[Difference listings]

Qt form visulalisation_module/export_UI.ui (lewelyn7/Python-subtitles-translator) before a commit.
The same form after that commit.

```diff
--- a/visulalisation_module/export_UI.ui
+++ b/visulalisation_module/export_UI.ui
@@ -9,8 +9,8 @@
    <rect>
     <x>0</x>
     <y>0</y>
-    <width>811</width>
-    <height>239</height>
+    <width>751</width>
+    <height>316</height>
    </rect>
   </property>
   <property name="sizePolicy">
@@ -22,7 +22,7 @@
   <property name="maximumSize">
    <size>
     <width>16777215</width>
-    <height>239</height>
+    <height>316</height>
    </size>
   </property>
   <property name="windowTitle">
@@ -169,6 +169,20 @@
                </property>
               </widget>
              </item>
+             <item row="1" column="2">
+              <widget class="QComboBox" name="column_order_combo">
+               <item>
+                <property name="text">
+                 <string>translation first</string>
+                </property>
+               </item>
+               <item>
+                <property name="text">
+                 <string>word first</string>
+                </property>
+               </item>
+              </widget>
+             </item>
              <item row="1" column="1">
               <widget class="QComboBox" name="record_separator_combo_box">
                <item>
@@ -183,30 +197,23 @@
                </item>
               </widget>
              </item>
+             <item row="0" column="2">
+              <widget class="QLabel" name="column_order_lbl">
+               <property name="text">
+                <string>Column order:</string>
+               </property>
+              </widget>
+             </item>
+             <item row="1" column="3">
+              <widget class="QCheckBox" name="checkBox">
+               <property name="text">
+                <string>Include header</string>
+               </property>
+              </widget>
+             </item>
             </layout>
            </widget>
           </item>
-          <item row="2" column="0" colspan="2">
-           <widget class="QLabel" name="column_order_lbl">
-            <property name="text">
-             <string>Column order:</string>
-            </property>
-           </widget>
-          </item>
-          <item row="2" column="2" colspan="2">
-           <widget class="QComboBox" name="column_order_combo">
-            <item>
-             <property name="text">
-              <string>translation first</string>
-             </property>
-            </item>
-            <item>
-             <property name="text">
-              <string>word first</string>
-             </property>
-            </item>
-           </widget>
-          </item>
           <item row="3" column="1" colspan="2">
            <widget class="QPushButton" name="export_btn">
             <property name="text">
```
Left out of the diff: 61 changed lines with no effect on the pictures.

### Work required
Full repetition needed. Write out every entry above exactly as given.

### Result below
Qt form visulalisation_module/export_UI.ui (lewelyn7/Python-subtitles-translator) before a commit.
The same form after that commit.

```diff
--- a/visulalisation_module/export_UI.ui
+++ b/visulalisation_module/export_UI.ui
@@ -9,8 +9,8 @@
    <rect>
     <x>0</x>
     <y>0</y>
-    <width>811</width>
-    <height>239</height>
+    <width>751</width>
+    <height>316</height>
    </rect>
   </property>
   <property name="sizePolicy">
@@ -22,7 +22,7 @@
   <property name="maximumSize">
    <size>
     <width>16777215</width>
-    <height>239</height>
+    <height>316</height>
    </size>
   </property>
   <property name="windowTitle">
@@ -169,6 +169,20 @@
                </property>
               </widget>
              </item>
+             <item row="1" column="2">
+              <widget class="QComboBox" name="column_order_combo">
+               <item>
+                <property name="text">
+                 <string>translation first</string>
+                </property>
+               </item>
+               <item>
+                <property name="text">
+                 <string>word first</string>
+                </property>
+               </item>
+              </widget>
+             </item>
              <item row="1" column="1">
               <widget class="QComboBox" name="record_separator_combo_box">
                <item>
@@ -183,30 +197,23 @@
                </item>
               </widget>
              </item>
+             <item row="0" column="2">
+              <widget class="QLabel" name="column_order_lbl">
+               <property name="text">
+                <string>Column order:</string>
+               </property>
+              </widget>
+             </item>
+             <item row="1" column="3">
+              <widget class="QCheckBox" name="checkBox">
+               <property name="text">
+                <string>Include header</string>
+               </property>
+              </widget>
+             </item>
             </layout>
            </widget>
           </item>
-          <item row="2" column="0" colspan="2">
-           <widget class="QLabel" name="column_order_lbl">
-            <property name="text">
-             <string>Column order:</string>
-            </property>
-           </widget>
-          </item>
-          <item row="2" column="2" colspan="2">
-           <widget class="QComboBox" name="column_order_combo">
-            <item>
-             <property name="text">
-              <string>translation first</string>
-             </property>
-            </item>
-            <item>
-             <property name="text">
-              <string>word first</string>
-             </property>
-            </item>
-           </widget>
-          </item>
           <item row="3" column="1" colspan="2">
            <widget class="QPushButton" name="export_btn">
             <property name="text">
```
Left out of the diff: 61 changed lines with no effect on the pictures.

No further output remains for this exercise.